The Massachusetts Securities Division also reminded investment advisers that any business-related content posted on social media sites is considered advertising and is therefore subject to the state securities regulator’s advertising rules, including the ban on testimonials. However, the Massachusetts Securities Division has taken the position that if a client “Likes” an investment adviser’s Facebook page, without taking any further action, the “Like” is not considered a testimonial. Whereas, the U.S. Securities and Exchange Commission (“SEC”) has stated that use of the “Like” feature by a client on an investment adviser’s social media page “could be deemed to be a testimonial if it is an explicit or implicit statement of a client’s … experience with an investment adviser.” Although the SEC’s position does not necessarily contradict the Massachusetts Securities Division’s position, it is not clear what the SEC’s position is when a client “Likes” an investment adviser’s corporate Facebook webpage. The only example the SEC has provided is if an investment adviser solicits the public to “Like” the biography of its investment adviser representative, the “Like” is considered a prohibited testimonial.
For investment adviser firms that choose to establish Facebook pages, we recommend including a disclosure on the investment adviser’s Facebook page that is similar to the following:
The clicking of the “Like” button by other individuals should not be considered a positive reflection or recommendation of the [Investment Advisor] or investment advisory services offered by [Investment Advisor]. The clicking of “Like” button should only be considered as a means to circulate and receive news updates from [Investment Advisor] via Facebook. Visitors to this Facebook page must avoid posting positive reviews of their experiences with the adviser or its services as such testimonials are prohibited under state and federal securities laws and may not reflect the experience of all clients of [Investment Advisor].
Although the Massachusetts Securities Division suggests using a similar disclosure, at this moment, it is unclear to us whether such a disclosure based approach will be accepted by the SEC or other securities regulators. Based upon the SEC’s comments regarding the “Like” feature and the lack of regulatory precedents specifically relating to the unique “Like” feature on corporate Facebook pages, an investment adviser should exercise caution and consult with its own compliance professional for a recommendation specific to the particular investment adviser’s situation.
We cannot over emphasize how important it is for investment advisers to have policies and procedures in place regarding the use of social media, even if your investment adviser simply bans the use of it. If your investment adviser has not yet implemented any policies and procedures regarding the use of social media, the report by the Massachusetts Securities Division along with the regulatory alert recently released by the SEC provide a good framework to use when developing such policies and procedures.
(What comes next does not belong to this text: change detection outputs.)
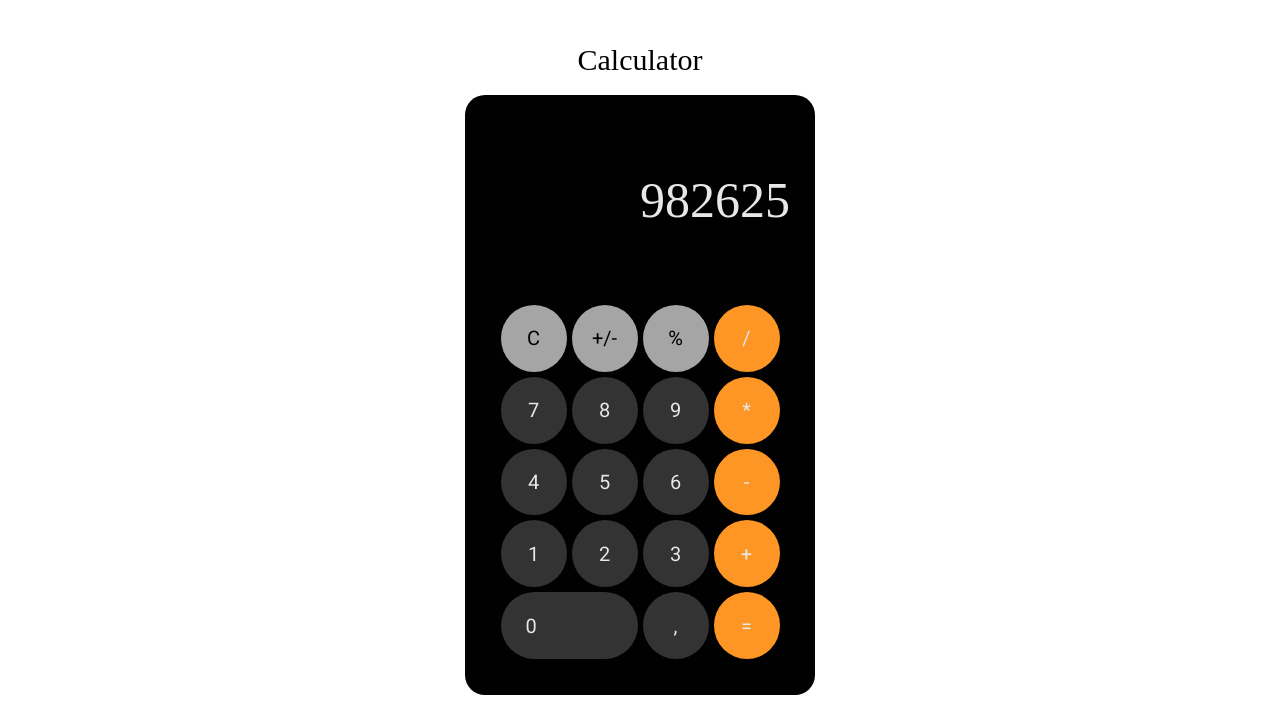
Repository: Gibon9/SimpleCalc
Page: index.html
The author's editor kept a copy of each file at every save. The page is drawn from the files as they stood at one save, then again after the next save.
The browser window is 1280 px wide. The pictures show the whole page.
Some web fonts or font styles are not loaded; a fallback is used.

Above is the page before, as saved 2020-12-07 21:53:22.

### index.html
<!DOCTYPE html>
<html lang="en">
  <head>
    <meta charset="UTF-8" />
    <meta name="viewport" content="width=device-width, initial-scale=1.0" />
    <link rel="stylesheet" href="style/reset.css" />
    <link rel="stylesheet" href="style/style.css" />
    <title>Calculator</title>
  </head>

  <body>
    <main class="main">
      <h1 class="title">Calculator</h1>
      <section class="clac">
        <div class="calc-display">
          <p class="calc-dispaly--text" id="display">982625</p>
        </div>
        <section class="keyboard" id="keyboard">
          <button class="calc-button calc-button-secondary c-btn" id="clear">
            C
          </button>
          <button
            class="calc-button calc-button-secondary plus-minus-btn"
            id="plus-minus"
          >
            +/-
          </button>
          <button
            class="calc-button calc-button-secondary percent-btn"
            id="percent"
          >
            %
          </button>
          <button class="calc-button one-btn" id="btn1" data-btn="1">1</button>
          <button class="calc-button two-btn" id="btn2" data-btn="2">2</button>
          <button class="calc-button three-btn" id="btn3" data-btn="3">
            3
          </button>
          <button class="calc-button four-btn" id="btn4" data-btn="4">4</button>
          <button class="calc-button five-btn" id="btn5" data-btn="5">5</button>
          <button class="calc-button six-btn" id="btn6" data-btn="6">6</button>
          <button class="calc-button seven-btn" id="btn7" data-btn="7">
            7
          </button>
          <button class="calc-button eight-btn" id="btn8" data-btn="8">
            8
          </button>
          <button class="calc-button nine-btn" id="btn9" data-btn="9">9</button>
          <button class="calc-button zero-btn" id="btn0" data-btn="0">0</button>
          <button
            class="calc-button calc-button-operation plus-btn"
            id="plus"
            data-btn="+"
          >
            +
          </button>
          <button
            class="calc-button calc-button-operation minus-btn"
            id="minus"
            data-btn="-"
          >
            -
          </button>
          <button
            class="calc-button calc-button-operation divide-btn"
            id="divide"
            data-btn="/"
          >
            /
          </button>
          <button
            class="calc-button calc-button-operation multiply-btn"
            id="multiply"
            data-btn="*"
          >
            *
          </button>
          <button
            class="calc-button calc-button-operation equal-btn"
            id="equal"
            data-btn="="
          >
            =
          </button>
          <button class="calc-button coma-btn" id="coma" data-btn=",">,</button>
        </section>
      </section>
    </main>
    <script src="./index.js"></script>
  </body>
</html>

### style/style.css
@import url("https://fonts.googleapis.com/css2?family=Roboto&family=Saira+Stencil+One&display=swap");

:root {
  --background-color: #010101;
  --display-color: black;
  --primary-btn-color: #a5a5a5;
  --secondary-color: #333333;
  --secondary-btn-color: #fd9624;
  --text-color: #e7e7e7;
}

* {
  box-sizing: border-box;
}

.calc-display,
.title {
  font-family: "Saira Stencil One", cursive;
}

.calc-button {
  font-family: "Roboto", sans-serif;
}

.main {
  display: flex;
  flex-direction: column;
  justify-content: center;
  align-items: center;
  width: 100vw;
  height: 100vh;
}

.title {
  font-size: 30px;
  margin: 20px 0;
}

.clac {
  width: 350px;
  height: 600px;
  background-color: var(--background-color);
  border-radius: 20px;
}

.calc-display {
  display: flex;
  flex-direction: column;
  justify-content: center;
  margin: 0 auto;
  width: 300px;
  height: 35%;
  background-color: var(--display-color);
  color: var(--text-color);
  border-radius: 10px;
  font-size: 40px;
}

.calc-dispaly--text {
  text-align: right;
  font-size: 50px;
}

.keyboard {
  height: 65%;
  display: grid;
  grid-template-columns: repeat(10, 1fr);
  grid-template-rows: repeat(11, 1fr);
  gap: 5px 5px;
}

.calc-button {
  cursor: pointer;
  font-size: 20px;
  color: var(--text-color);
  background-color: var(--secondary-color);
  border-radius: 50%;
  border: none;
}

.calc-button:hover {
  background-color: #3f3f3f;
}

.calc-button-operation {
  background-color: var(--secondary-btn-color);
}

.calc-button-operation:hover {
  background-color: #ff8800;
}

.calc-button-secondary {
  background-color: var(--primary-btn-color);
  color: var(--background-color);
}

.calc-button-secondary:hover {
  background-color: #969696;
}

.c-btn {
  grid-column: 2/4;
  grid-row: 1/3;
}

.plus-minus-btn {
  grid-column: 4/6;
  grid-row: 1/3;
}

.percent-btn {
  grid-column: 6/8;
  grid-row: 1/3;
}

.divide-btn {
  grid-column: 8/10;
  grid-row: 1/3;
}

.seven-btn {
  grid-column: 2/4;
  grid-row: 3/5;
}

.eight-btn {
  grid-column: 4/6;
  grid-row: 3/5;
}

.nine-btn {
  grid-column: 6/8;
  grid-row: 3/5;
}

.multiply-btn {
  grid-column: 8/10;
  grid-row: 3/5;
}

.four-btn {
  grid-column: 2/4;
  grid-row: 5/7;
}

.five-btn {
  grid-column: 4/6;
  grid-row: 5/7;
}

.six-btn {
  grid-column: 6/8;
  grid-row: 5/7;
}

.minus-btn {
  grid-column: 8/10;
  grid-row: 5/7;
}

.one-btn {
  grid-column: 2/4;
  grid-row: 7/9;
}

.two-btn {
  grid-column: 4/6;
  grid-row: 7/9;
}

.three-btn {
  grid-column: 6/8;
  grid-row: 7/9;
}

.plus-btn {
  grid-column: 8/10;
  grid-row: 7/9;
}

.zero-btn {
  grid-column: 2/6;
  grid-row: 9/11;
  border-radius: 50px;
  text-align: left;
  padding-left: 25px;
}

.coma-btn {
  grid-column: 6/8;
  grid-row: 9/11;
}

.equal-btn {
  grid-column: 8/10;
  grid-row: 9/11;
}

### index.js
const display = document.getElementById("display");
const keyboard = document.getElementById("keyboard");
const buttons = document.querySelectorAll(".calc-button");

keyboard.addEventListener("click", (e) => {
  if (e.target.id === "btn1") {
    console.log(e.target.innerText);
  } else if (e.target.id === "btn2") {
  } else if (e.target.id === "btn3") {
  } else if (e.target.id === "btn4") {
  } else if (e.target.id === "btn5") {
  } else if (e.target.id === "btn6") {
  } else if (e.target.id === "btn7") {
  } else if (e.target.id === "btn8") {
  } else if (e.target.id === "btn9") {
  } else if (e.target.id === "btn0") {
  } else if (e.target.id === "plus-minus") {
  } else if (e.target.id === "percent") {
  } else if (e.target.id === "clear") {
  } else if (e.target.id === "plus") {
  } else if (e.target.id === "minus") {
  } else if (e.target.id === "divide") {
  } else if (e.target.id === "multiply") {
  } else if (e.target.id === "equal") {
  } else if (e.target.id === "coma") {
  }
});

Loaded but not shown: style/reset.css (common file)

After the next save:
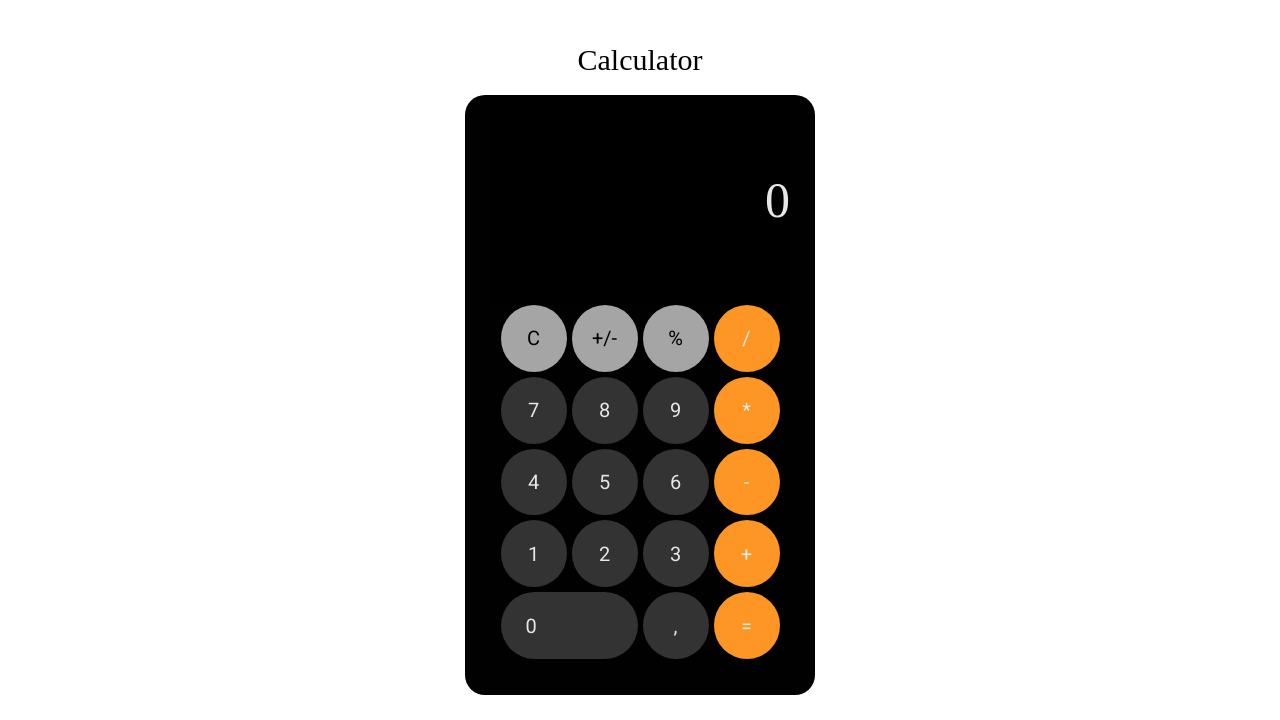
Saved 111 s later.
--- a/index.html
+++ b/index.html
@@ -13,7 +13,7 @@
       <h1 class="title">Calculator</h1>
       <section class="clac">
         <div class="calc-display">
-          <p class="calc-dispaly--text" id="display">982625</p>
+          <p class="calc-dispaly--text" id="display">0</p>
         </div>
         <section class="keyboard" id="keyboard">
           <button class="calc-button calc-button-secondary c-btn" id="clear">
--- a/index.js
+++ b/index.js
@@ -5,6 +5,7 @@ const buttons = document.querySelectorAll(".calc-button");
 keyboard.addEventListener("click", (e) => {
   if (e.target.id === "btn1") {
     console.log(e.target.innerText);
+    display.innerText = e.target.innerText;
   } else if (e.target.id === "btn2") {
   } else if (e.target.id === "btn3") {
   } else if (e.target.id === "btn4") {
If you need any assistance with developing social media policies and procedures for your firm, you may click here to schedule a time to speak with one of our consultants.
Finally, RIA Compliance Consultants has recorded a webinar, “Compliance for Social Media Site,” which discusses the key issues and best practices to consider when designing policies and procedures for social media. (Please note that this webinar was recorded last fall prior to the recent guidance from the Massachusetts Securities Division and SEC and therefore does not include their more recent analysis, opinion, and interpretations as part of the webinar.) You can purchase a recording of this webinar by clicking here.